*** Exercise data Section Begins ***

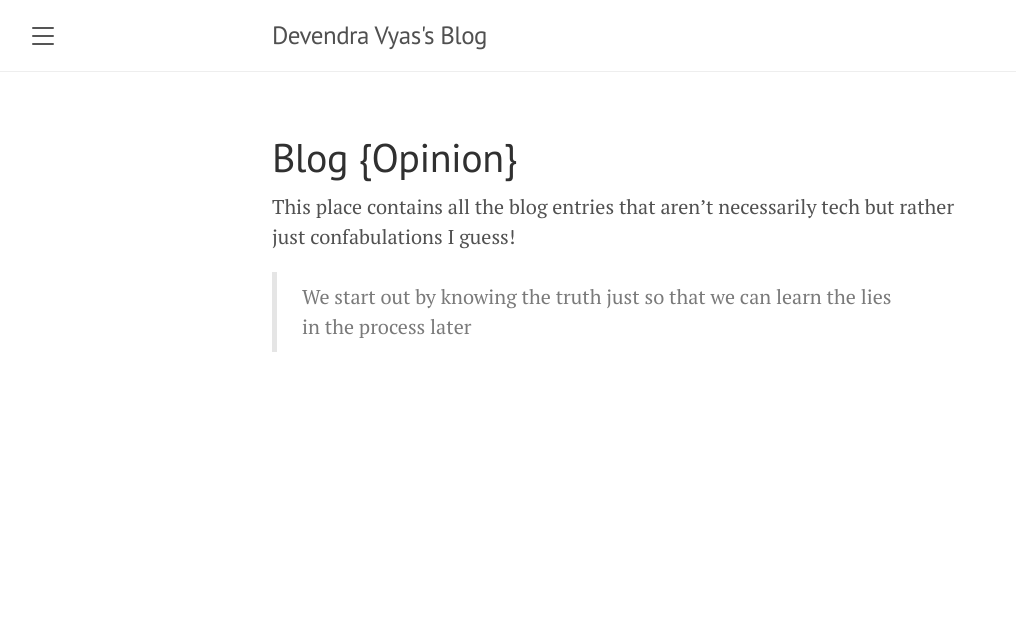
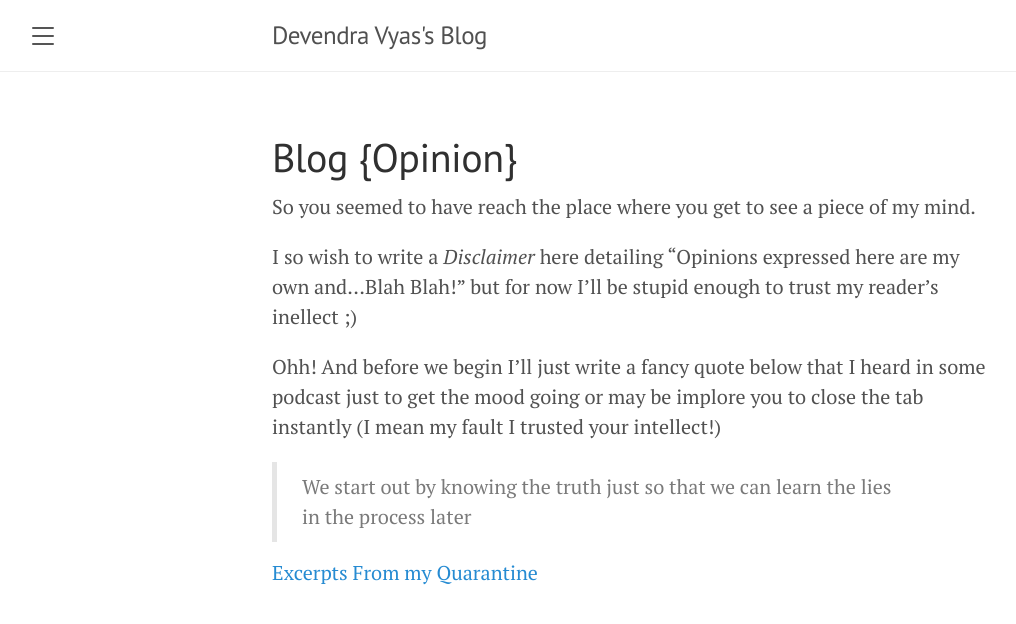
Before and after one commit to skat00sh/blog, a Jekyll site: the page built from opinion.md, in a window 1280 px wide. Shown: the top 624 px of the page, without its empty margins (8-1024 px from the left). Built offline with Jekyll 4.4.1, drawn with Linux system fonts in a browser that asks for light colours.

Commit message:
Add Entry to Blog{Opinion}

```diff
--- a/opinion.md
+++ b/opinion.md
@@ -3,6 +3,12 @@ layout: page
 title: Blog {Opinion}
 ---
 
-This place contains all the blog entries that aren't necessarily tech but rather just confabulations I guess!
+So you seemed to have reach the place where you get to see a piece of my mind.
+
+I so wish to write a _Disclaimer_ here detailing "Opinions expressed here are my own and...Blah Blah!" but for now I'll be stupid enough to trust my reader's inellect ;)
+
+Ohh! And before we begin I'll just write a fancy quote below that I heard in some podcast just to get the mood going or may be implore you to close the tab instantly (I mean my fault I trusted your intellect!)
 
 >We start out by knowing the truth just so that we can learn the lies in the process later
+
+[Excerpts From my Quarantine]({{site.url}}/2020/03/23/excerpts-from-my-quarantine/index.html)
```
Also changed, not shown: 2 other files.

*** Exercise data Section Ends ***

- [Work to be completed] Search the records for the word "just" and copy every line where it occurs.

- [Answer section]
-This place contains all the blog entries that aren't necessarily tech but rather just confabulations I guess!
+Ohh! And before we begin I'll just write a fancy quote below that I heard in some podcast just to get the mood going or may be implore you to close the tab instantly (I mean my fault I trusted your intellect!)
 >We start out by knowing the truth just so that we can learn the lies in the process later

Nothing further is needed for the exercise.